Set the data down once more, in full and exactly.

┌──

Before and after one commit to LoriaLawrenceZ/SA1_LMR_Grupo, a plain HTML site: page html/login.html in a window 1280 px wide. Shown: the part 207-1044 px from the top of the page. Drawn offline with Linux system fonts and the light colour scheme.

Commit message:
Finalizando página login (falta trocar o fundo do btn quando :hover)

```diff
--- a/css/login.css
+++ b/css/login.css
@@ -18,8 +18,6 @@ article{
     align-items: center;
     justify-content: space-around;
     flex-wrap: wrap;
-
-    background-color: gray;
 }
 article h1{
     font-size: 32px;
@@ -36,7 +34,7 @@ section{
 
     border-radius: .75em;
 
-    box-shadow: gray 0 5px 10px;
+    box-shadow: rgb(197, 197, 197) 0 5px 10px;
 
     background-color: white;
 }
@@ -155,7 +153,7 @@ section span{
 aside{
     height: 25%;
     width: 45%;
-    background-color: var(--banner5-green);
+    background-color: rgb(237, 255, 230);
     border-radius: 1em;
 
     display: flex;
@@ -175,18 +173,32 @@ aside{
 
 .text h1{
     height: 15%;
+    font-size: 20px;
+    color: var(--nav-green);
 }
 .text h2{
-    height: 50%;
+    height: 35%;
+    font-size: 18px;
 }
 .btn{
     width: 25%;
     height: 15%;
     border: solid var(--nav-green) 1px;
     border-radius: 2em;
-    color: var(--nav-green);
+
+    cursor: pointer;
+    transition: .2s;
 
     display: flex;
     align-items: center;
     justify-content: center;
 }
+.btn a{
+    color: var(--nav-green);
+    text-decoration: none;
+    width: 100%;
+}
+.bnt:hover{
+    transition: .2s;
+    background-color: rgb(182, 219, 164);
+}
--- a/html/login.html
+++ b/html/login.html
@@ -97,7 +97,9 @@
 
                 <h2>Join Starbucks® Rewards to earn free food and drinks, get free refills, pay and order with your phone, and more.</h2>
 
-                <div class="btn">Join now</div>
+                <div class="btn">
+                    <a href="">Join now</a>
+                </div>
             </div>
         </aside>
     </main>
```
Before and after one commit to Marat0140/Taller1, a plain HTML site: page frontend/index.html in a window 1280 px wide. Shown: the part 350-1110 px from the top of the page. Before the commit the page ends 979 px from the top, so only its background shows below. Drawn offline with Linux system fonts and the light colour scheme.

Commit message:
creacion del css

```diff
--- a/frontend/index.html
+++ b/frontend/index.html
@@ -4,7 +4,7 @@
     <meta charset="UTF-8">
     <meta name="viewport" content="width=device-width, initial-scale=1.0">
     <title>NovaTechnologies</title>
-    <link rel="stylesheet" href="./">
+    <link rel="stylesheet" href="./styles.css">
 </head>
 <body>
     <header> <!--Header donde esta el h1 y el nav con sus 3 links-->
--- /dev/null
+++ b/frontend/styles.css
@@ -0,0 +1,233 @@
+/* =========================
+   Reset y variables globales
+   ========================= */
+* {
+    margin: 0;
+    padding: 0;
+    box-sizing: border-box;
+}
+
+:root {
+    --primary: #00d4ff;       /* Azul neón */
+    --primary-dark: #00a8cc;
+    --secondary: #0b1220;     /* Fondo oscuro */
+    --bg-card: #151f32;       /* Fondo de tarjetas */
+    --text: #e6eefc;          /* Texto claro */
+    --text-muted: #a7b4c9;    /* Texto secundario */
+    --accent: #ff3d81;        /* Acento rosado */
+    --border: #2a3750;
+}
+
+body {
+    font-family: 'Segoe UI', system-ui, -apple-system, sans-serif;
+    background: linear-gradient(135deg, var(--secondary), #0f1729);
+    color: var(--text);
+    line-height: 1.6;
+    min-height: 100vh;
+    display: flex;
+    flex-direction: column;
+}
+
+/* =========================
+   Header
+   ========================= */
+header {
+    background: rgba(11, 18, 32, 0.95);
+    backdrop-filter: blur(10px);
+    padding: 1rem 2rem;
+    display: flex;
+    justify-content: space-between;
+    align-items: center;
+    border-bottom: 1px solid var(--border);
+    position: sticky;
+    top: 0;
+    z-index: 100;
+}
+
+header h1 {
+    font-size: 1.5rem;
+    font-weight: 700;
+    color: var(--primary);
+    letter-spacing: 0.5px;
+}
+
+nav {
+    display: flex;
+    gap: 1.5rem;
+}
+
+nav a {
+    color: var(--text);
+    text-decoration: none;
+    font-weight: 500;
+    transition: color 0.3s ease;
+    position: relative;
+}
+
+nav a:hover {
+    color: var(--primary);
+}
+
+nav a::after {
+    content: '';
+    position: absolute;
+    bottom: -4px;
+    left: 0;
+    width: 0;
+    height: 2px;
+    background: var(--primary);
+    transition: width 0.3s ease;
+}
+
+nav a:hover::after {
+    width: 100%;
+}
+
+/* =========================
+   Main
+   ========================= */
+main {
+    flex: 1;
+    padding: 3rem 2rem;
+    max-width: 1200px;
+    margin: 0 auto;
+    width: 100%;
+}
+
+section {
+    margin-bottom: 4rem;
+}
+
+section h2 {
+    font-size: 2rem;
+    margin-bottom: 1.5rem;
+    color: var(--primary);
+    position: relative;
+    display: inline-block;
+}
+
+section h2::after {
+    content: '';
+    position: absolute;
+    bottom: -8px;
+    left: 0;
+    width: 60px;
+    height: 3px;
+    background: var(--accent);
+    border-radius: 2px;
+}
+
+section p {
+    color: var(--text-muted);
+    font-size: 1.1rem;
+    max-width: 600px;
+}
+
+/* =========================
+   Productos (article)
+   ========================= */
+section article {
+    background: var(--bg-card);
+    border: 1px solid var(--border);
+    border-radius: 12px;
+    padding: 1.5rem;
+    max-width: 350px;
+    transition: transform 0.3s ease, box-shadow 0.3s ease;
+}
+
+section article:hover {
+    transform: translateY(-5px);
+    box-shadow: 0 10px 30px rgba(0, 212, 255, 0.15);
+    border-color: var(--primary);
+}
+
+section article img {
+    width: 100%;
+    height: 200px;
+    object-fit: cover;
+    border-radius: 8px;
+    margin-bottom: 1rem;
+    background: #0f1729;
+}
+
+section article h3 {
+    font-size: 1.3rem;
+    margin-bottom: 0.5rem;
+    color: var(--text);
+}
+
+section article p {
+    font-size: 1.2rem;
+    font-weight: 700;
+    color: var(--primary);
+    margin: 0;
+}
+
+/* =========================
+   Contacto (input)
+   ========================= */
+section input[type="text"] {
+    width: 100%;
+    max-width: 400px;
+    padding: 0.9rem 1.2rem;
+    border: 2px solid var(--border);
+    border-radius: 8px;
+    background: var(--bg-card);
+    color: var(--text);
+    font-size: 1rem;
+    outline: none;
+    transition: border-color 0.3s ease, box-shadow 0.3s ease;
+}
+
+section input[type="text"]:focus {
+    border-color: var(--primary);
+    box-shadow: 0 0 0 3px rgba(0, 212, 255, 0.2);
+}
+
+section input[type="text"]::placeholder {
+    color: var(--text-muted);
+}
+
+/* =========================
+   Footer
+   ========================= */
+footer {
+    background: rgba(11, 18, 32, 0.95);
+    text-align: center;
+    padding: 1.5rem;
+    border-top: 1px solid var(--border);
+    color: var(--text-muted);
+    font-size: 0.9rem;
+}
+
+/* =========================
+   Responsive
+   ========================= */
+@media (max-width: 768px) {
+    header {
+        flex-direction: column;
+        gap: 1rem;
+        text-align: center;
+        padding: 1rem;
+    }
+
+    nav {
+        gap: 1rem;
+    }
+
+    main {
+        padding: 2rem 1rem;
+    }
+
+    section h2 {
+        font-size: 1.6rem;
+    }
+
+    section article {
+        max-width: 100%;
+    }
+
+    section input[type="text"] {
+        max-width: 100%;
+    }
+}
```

└──

■ **Solution to the problem**:
Before and after one commit to LoriaLawrenceZ/SA1_LMR_Grupo, a plain HTML site: page html/login.html in a window 1280 px wide. Shown: the part 207-1044 px from the top of the page. Drawn offline with Linux system fonts and the light colour scheme.

Commit message:
Finalizando página login (falta trocar o fundo do btn quando :hover)

```diff
--- a/css/login.css
+++ b/css/login.css
@@ -18,8 +18,6 @@ article{
     align-items: center;
     justify-content: space-around;
     flex-wrap: wrap;
-
-    background-color: gray;
 }
 article h1{
     font-size: 32px;
@@ -36,7 +34,7 @@ section{
 
     border-radius: .75em;
 
-    box-shadow: gray 0 5px 10px;
+    box-shadow: rgb(197, 197, 197) 0 5px 10px;
 
     background-color: white;
 }
@@ -155,7 +153,7 @@ section span{
 aside{
     height: 25%;
     width: 45%;
-    background-color: var(--banner5-green);
+    background-color: rgb(237, 255, 230);
     border-radius: 1em;
 
     display: flex;
@@ -175,18 +173,32 @@ aside{
 
 .text h1{
     height: 15%;
+    font-size: 20px;
+    color: var(--nav-green);
 }
 .text h2{
-    height: 50%;
+    height: 35%;
+    font-size: 18px;
 }
 .btn{
     width: 25%;
     height: 15%;
     border: solid var(--nav-green) 1px;
     border-radius: 2em;
-    color: var(--nav-green);
+
+    cursor: pointer;
+    transition: .2s;
 
     display: flex;
     align-items: center;
     justify-content: center;
 }
+.btn a{
+    color: var(--nav-green);
+    text-decoration: none;
+    width: 100%;
+}
+.bnt:hover{
+    transition: .2s;
+    background-color: rgb(182, 219, 164);
+}
--- a/html/login.html
+++ b/html/login.html
@@ -97,7 +97,9 @@
 
                 <h2>Join Starbucks® Rewards to earn free food and drinks, get free refills, pay and order with your phone, and more.</h2>
 
-                <div class="btn">Join now</div>
+                <div class="btn">
+                    <a href="">Join now</a>
+                </div>
             </div>
         </aside>
     </main>
```
Before and after one commit to Marat0140/Taller1, a plain HTML site: page frontend/index.html in a window 1280 px wide. Shown: the part 350-1110 px from the top of the page. Before the commit the page ends 979 px from the top, so only its background shows below. Drawn offline with Linux system fonts and the light colour scheme.

Commit message:
creacion del css

```diff
--- a/frontend/index.html
+++ b/frontend/index.html
@@ -4,7 +4,7 @@
     <meta charset="UTF-8">
     <meta name="viewport" content="width=device-width, initial-scale=1.0">
     <title>NovaTechnologies</title>
-    <link rel="stylesheet" href="./">
+    <link rel="stylesheet" href="./styles.css">
 </head>
 <body>
     <header> <!--Header donde esta el h1 y el nav con sus 3 links-->
--- /dev/null
+++ b/frontend/styles.css
@@ -0,0 +1,233 @@
+/* =========================
+   Reset y variables globales
+   ========================= */
+* {
+    margin: 0;
+    padding: 0;
+    box-sizing: border-box;
+}
+
+:root {
+    --primary: #00d4ff;       /* Azul neón */
+    --primary-dark: #00a8cc;
+    --secondary: #0b1220;     /* Fondo oscuro */
+    --bg-card: #151f32;       /* Fondo de tarjetas */
+    --text: #e6eefc;          /* Texto claro */
+    --text-muted: #a7b4c9;    /* Texto secundario */
+    --accent: #ff3d81;        /* Acento rosado */
+    --border: #2a3750;
+}
+
+body {
+    font-family: 'Segoe UI', system-ui, -apple-system, sans-serif;
+    background: linear-gradient(135deg, var(--secondary), #0f1729);
+    color: var(--text);
+    line-height: 1.6;
+    min-height: 100vh;
+    display: flex;
+    flex-direction: column;
+}
+
+/* =========================
+   Header
+   ========================= */
+header {
+    background: rgba(11, 18, 32, 0.95);
+    backdrop-filter: blur(10px);
+    padding: 1rem 2rem;
+    display: flex;
+    justify-content: space-between;
+    align-items: center;
+    border-bottom: 1px solid var(--border);
+    position: sticky;
+    top: 0;
+    z-index: 100;
+}
+
+header h1 {
+    font-size: 1.5rem;
+    font-weight: 700;
+    color: var(--primary);
+    letter-spacing: 0.5px;
+}
+
+nav {
+    display: flex;
+    gap: 1.5rem;
+}
+
+nav a {
+    color: var(--text);
+    text-decoration: none;
+    font-weight: 500;
+    transition: color 0.3s ease;
+    position: relative;
+}
+
+nav a:hover {
+    color: var(--primary);
+}
+
+nav a::after {
+    content: '';
+    position: absolute;
+    bottom: -4px;
+    left: 0;
+    width: 0;
+    height: 2px;
+    background: var(--primary);
+    transition: width 0.3s ease;
+}
+
+nav a:hover::after {
+    width: 100%;
+}
+
+/* =========================
+   Main
+   ========================= */
+main {
+    flex: 1;
+    padding: 3rem 2rem;
+    max-width: 1200px;
+    margin: 0 auto;
+    width: 100%;
+}
+
+section {
+    margin-bottom: 4rem;
+}
+
+section h2 {
+    font-size: 2rem;
+    margin-bottom: 1.5rem;
+    color: var(--primary);
+    position: relative;
+    display: inline-block;
+}
+
+section h2::after {
+    content: '';
+    position: absolute;
+    bottom: -8px;
+    left: 0;
+    width: 60px;
+    height: 3px;
+    background: var(--accent);
+    border-radius: 2px;
+}
+
+section p {
+    color: var(--text-muted);
+    font-size: 1.1rem;
+    max-width: 600px;
+}
+
+/* =========================
+   Productos (article)
+   ========================= */
+section article {
+    background: var(--bg-card);
+    border: 1px solid var(--border);
+    border-radius: 12px;
+    padding: 1.5rem;
+    max-width: 350px;
+    transition: transform 0.3s ease, box-shadow 0.3s ease;
+}
+
+section article:hover {
+    transform: translateY(-5px);
+    box-shadow: 0 10px 30px rgba(0, 212, 255, 0.15);
+    border-color: var(--primary);
+}
+
+section article img {
+    width: 100%;
+    height: 200px;
+    object-fit: cover;
+    border-radius: 8px;
+    margin-bottom: 1rem;
+    background: #0f1729;
+}
+
+section article h3 {
+    font-size: 1.3rem;
+    margin-bottom: 0.5rem;
+    color: var(--text);
+}
+
+section article p {
+    font-size: 1.2rem;
+    font-weight: 700;
+    color: var(--primary);
+    margin: 0;
+}
+
+/* =========================
+   Contacto (input)
+   ========================= */
+section input[type="text"] {
+    width: 100%;
+    max-width: 400px;
+    padding: 0.9rem 1.2rem;
+    border: 2px solid var(--border);
+    border-radius: 8px;
+    background: var(--bg-card);
+    color: var(--text);
+    font-size: 1rem;
+    outline: none;
+    transition: border-color 0.3s ease, box-shadow 0.3s ease;
+}
+
+section input[type="text"]:focus {
+    border-color: var(--primary);
+    box-shadow: 0 0 0 3px rgba(0, 212, 255, 0.2);
+}
+
+section input[type="text"]::placeholder {
+    color: var(--text-muted);
+}
+
+/* =========================
+   Footer
+   ========================= */
+footer {
+    background: rgba(11, 18, 32, 0.95);
+    text-align: center;
+    padding: 1.5rem;
+    border-top: 1px solid var(--border);
+    color: var(--text-muted);
+    font-size: 0.9rem;
+}
+
+/* =========================
+   Responsive
+   ========================= */
+@media (max-width: 768px) {
+    header {
+        flex-direction: column;
+        gap: 1rem;
+        text-align: center;
+        padding: 1rem;
+    }
+
+    nav {
+        gap: 1rem;
+    }
+
+    main {
+        padding: 2rem 1rem;
+    }
+
+    section h2 {
+        font-size: 1.6rem;
+    }
+
+    section article {
+        max-width: 100%;
+    }
+
+    section input[type="text"] {
+        max-width: 100%;
+    }
+}
```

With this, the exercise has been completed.